### Activity
From the records, pick out and copy each line containing "parts".
=== Material provided ===
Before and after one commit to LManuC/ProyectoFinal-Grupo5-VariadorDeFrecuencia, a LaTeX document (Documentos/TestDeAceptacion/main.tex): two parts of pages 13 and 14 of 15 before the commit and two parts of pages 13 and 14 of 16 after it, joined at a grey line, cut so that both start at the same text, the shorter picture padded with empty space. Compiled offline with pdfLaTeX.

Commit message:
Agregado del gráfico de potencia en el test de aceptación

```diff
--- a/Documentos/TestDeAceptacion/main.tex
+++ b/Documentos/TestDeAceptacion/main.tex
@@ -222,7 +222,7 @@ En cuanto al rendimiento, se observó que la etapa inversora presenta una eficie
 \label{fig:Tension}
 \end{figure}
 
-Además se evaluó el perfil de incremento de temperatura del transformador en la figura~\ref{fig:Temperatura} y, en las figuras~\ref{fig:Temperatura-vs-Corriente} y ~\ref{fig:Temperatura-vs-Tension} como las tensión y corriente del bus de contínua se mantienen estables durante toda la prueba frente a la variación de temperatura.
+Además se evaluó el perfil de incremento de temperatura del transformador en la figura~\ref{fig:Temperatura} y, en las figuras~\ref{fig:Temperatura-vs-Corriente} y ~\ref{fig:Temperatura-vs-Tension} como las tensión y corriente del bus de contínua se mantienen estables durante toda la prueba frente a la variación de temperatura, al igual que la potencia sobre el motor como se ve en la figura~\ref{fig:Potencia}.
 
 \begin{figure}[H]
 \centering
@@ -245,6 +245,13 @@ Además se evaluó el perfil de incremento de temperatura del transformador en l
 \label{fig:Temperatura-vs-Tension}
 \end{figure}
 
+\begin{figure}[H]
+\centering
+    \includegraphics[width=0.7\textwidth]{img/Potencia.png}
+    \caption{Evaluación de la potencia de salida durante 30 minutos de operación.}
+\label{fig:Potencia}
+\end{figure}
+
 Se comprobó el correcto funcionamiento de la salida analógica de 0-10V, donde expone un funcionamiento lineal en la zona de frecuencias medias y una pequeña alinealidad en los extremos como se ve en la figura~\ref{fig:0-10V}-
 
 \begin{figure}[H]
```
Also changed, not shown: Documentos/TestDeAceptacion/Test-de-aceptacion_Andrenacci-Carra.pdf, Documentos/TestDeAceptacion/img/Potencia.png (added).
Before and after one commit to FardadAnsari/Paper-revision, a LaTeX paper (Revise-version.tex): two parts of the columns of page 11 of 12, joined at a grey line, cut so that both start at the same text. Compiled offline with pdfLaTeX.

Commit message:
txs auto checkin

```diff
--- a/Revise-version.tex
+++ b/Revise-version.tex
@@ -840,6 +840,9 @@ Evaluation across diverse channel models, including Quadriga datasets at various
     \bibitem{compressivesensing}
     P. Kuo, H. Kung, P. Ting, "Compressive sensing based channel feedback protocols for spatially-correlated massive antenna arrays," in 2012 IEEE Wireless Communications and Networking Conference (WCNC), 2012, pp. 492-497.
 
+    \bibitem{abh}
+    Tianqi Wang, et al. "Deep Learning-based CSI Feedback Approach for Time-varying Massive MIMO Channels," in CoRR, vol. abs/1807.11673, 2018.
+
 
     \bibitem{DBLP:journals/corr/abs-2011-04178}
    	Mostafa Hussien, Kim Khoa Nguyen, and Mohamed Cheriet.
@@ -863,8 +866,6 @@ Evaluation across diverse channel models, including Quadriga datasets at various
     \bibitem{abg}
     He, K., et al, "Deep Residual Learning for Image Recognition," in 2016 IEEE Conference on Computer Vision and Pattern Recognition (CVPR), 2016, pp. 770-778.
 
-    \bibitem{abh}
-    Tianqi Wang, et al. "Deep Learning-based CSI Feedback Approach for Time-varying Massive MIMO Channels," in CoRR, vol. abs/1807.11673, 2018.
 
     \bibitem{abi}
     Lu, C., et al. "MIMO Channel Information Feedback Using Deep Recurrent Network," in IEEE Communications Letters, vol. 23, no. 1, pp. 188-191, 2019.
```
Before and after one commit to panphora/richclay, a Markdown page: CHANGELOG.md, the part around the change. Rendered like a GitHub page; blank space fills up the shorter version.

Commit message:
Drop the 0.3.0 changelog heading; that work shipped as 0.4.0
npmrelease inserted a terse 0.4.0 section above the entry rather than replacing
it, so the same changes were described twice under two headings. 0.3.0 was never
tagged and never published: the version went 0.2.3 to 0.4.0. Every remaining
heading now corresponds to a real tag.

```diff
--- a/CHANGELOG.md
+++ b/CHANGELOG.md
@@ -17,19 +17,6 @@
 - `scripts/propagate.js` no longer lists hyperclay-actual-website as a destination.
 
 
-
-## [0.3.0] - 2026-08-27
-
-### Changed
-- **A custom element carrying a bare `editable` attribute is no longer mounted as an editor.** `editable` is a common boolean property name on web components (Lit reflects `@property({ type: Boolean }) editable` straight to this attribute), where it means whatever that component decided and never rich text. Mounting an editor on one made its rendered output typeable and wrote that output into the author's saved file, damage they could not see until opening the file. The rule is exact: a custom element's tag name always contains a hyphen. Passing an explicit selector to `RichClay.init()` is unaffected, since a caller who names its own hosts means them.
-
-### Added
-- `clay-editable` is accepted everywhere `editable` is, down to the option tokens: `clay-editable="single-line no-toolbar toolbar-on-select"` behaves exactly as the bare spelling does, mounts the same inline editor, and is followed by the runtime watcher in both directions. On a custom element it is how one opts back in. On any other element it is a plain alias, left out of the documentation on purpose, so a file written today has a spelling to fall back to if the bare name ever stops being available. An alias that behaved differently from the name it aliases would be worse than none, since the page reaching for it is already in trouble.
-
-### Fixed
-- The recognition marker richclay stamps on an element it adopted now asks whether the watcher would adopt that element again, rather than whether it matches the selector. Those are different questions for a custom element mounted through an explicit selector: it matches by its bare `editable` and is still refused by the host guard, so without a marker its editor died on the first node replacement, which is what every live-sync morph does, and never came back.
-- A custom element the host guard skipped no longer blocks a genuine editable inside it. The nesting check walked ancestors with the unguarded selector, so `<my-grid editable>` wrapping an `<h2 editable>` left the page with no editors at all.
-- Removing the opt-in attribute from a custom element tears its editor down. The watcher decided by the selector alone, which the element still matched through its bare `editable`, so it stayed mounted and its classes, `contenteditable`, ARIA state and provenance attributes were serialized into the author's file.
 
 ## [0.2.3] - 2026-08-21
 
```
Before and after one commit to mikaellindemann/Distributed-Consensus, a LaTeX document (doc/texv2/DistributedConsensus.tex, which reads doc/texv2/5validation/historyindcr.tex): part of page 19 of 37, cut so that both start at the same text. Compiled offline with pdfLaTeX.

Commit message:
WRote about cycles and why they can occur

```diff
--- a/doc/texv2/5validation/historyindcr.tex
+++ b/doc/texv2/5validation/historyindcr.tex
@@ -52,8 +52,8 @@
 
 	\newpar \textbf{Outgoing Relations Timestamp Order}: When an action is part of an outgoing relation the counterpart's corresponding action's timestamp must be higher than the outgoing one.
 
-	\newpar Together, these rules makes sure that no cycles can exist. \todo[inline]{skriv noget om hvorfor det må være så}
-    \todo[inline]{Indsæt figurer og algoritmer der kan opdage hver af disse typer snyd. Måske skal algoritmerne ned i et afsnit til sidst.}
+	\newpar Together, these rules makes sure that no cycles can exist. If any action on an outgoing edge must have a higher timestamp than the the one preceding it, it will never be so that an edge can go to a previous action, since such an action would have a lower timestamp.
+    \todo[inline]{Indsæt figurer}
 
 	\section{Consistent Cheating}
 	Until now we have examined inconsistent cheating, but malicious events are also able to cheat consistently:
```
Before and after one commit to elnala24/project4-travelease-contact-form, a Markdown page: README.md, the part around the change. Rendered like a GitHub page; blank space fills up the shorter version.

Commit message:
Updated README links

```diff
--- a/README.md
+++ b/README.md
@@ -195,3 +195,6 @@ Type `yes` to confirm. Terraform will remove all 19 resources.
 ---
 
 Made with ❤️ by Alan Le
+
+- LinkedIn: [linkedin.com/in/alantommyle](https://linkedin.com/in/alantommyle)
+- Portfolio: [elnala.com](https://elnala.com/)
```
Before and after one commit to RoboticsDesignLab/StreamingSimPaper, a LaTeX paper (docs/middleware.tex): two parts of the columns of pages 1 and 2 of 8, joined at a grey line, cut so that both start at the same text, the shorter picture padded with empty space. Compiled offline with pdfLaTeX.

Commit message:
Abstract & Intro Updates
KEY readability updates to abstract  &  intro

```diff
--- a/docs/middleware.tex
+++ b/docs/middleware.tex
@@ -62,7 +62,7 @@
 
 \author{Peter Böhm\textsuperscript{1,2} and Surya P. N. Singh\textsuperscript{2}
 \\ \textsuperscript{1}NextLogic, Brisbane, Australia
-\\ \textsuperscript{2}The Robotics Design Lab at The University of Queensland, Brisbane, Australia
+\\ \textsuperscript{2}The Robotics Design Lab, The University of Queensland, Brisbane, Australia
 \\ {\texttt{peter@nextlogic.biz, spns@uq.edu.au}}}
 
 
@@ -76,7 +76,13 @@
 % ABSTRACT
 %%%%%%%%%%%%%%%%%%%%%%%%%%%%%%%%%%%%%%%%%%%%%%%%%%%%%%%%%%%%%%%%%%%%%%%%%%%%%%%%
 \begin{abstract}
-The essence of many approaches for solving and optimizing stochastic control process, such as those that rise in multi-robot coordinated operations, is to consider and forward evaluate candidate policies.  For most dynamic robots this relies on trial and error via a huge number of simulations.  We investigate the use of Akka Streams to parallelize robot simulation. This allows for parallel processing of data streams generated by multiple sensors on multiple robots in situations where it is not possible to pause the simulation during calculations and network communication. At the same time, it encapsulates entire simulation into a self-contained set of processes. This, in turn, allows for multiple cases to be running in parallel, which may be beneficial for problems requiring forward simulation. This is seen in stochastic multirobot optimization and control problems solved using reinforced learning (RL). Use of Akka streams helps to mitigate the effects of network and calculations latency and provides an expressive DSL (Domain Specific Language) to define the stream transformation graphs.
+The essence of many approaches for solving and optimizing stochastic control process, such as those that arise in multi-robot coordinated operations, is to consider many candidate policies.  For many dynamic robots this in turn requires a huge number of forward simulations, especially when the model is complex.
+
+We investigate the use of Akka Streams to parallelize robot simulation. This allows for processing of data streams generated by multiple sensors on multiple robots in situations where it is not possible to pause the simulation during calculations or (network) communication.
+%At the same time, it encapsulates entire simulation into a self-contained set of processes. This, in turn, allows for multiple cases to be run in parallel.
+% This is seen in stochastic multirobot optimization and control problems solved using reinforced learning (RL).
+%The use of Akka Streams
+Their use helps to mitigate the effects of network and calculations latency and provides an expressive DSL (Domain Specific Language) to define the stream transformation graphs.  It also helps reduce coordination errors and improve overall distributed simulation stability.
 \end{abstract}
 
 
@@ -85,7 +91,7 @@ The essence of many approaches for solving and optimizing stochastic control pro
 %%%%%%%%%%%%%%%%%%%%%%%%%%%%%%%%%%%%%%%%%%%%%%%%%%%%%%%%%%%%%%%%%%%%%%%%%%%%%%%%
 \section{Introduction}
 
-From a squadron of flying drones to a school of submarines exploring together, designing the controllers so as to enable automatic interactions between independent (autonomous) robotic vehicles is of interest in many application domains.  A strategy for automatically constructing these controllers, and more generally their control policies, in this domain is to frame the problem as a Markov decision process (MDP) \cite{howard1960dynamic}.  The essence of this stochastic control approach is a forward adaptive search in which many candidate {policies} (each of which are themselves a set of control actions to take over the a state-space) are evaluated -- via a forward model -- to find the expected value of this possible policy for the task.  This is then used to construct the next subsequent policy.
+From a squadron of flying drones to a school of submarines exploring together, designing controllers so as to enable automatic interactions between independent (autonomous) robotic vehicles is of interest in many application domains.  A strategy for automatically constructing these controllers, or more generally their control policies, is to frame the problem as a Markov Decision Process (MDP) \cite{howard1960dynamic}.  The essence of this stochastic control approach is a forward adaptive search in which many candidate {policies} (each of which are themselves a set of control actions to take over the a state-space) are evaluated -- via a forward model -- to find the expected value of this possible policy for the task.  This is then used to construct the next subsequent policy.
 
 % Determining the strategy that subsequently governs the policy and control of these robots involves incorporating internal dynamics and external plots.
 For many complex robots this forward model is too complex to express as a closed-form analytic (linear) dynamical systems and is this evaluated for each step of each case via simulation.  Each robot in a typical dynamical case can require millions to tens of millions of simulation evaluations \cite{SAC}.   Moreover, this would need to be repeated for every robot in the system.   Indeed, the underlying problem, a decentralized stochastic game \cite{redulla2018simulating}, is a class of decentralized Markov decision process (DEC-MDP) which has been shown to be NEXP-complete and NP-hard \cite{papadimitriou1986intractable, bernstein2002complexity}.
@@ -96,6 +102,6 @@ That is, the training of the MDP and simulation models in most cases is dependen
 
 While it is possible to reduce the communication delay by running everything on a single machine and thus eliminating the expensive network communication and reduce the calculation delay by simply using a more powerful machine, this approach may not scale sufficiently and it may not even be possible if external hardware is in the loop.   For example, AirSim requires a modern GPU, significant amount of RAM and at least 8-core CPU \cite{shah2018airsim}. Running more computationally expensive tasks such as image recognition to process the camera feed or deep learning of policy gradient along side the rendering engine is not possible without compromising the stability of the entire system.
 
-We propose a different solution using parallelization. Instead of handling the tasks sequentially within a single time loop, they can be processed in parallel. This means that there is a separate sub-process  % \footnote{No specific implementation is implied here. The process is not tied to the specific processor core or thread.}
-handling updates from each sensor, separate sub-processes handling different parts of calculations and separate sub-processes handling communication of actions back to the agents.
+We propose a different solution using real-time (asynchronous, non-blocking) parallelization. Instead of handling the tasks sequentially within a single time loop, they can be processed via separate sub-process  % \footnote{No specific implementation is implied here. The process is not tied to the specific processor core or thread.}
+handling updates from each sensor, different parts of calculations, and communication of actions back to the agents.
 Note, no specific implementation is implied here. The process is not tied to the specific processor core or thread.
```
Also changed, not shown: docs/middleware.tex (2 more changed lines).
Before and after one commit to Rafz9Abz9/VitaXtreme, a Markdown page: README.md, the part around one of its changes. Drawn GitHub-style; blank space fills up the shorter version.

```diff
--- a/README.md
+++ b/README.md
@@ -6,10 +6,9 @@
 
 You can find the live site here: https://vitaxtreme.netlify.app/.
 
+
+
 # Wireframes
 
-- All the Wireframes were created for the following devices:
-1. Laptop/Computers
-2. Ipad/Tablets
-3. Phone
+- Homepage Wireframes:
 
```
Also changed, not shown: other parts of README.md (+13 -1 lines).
===
### Reply to the exercise
Before and after one commit to LManuC/ProyectoFinal-Grupo5-VariadorDeFrecuencia, a LaTeX document (Documentos/TestDeAceptacion/main.tex): two parts of pages 13 and 14 of 15 before the commit and two parts of pages 13 and 14 of 16 after it, joined at a grey line, cut so that both start at the same text, the shorter picture padded with empty space. Compiled offline with pdfLaTeX.
Before and after one commit to FardadAnsari/Paper-revision, a LaTeX paper (Revise-version.tex): two parts of the columns of page 11 of 12, joined at a grey line, cut so that both start at the same text. Compiled offline with pdfLaTeX.
Before and after one commit to RoboticsDesignLab/StreamingSimPaper, a LaTeX paper (docs/middleware.tex): two parts of the columns of pages 1 and 2 of 8, joined at a grey line, cut so that both start at the same text, the shorter picture padded with empty space. Compiled offline with pdfLaTeX.
-handling updates from each sensor, separate sub-processes handling different parts of calculations and separate sub-processes handling communication of actions back to the agents.
+handling updates from each sensor, different parts of calculations, and communication of actions back to the agents.
Also changed, not shown: other parts of README.md (+13 -1 lines).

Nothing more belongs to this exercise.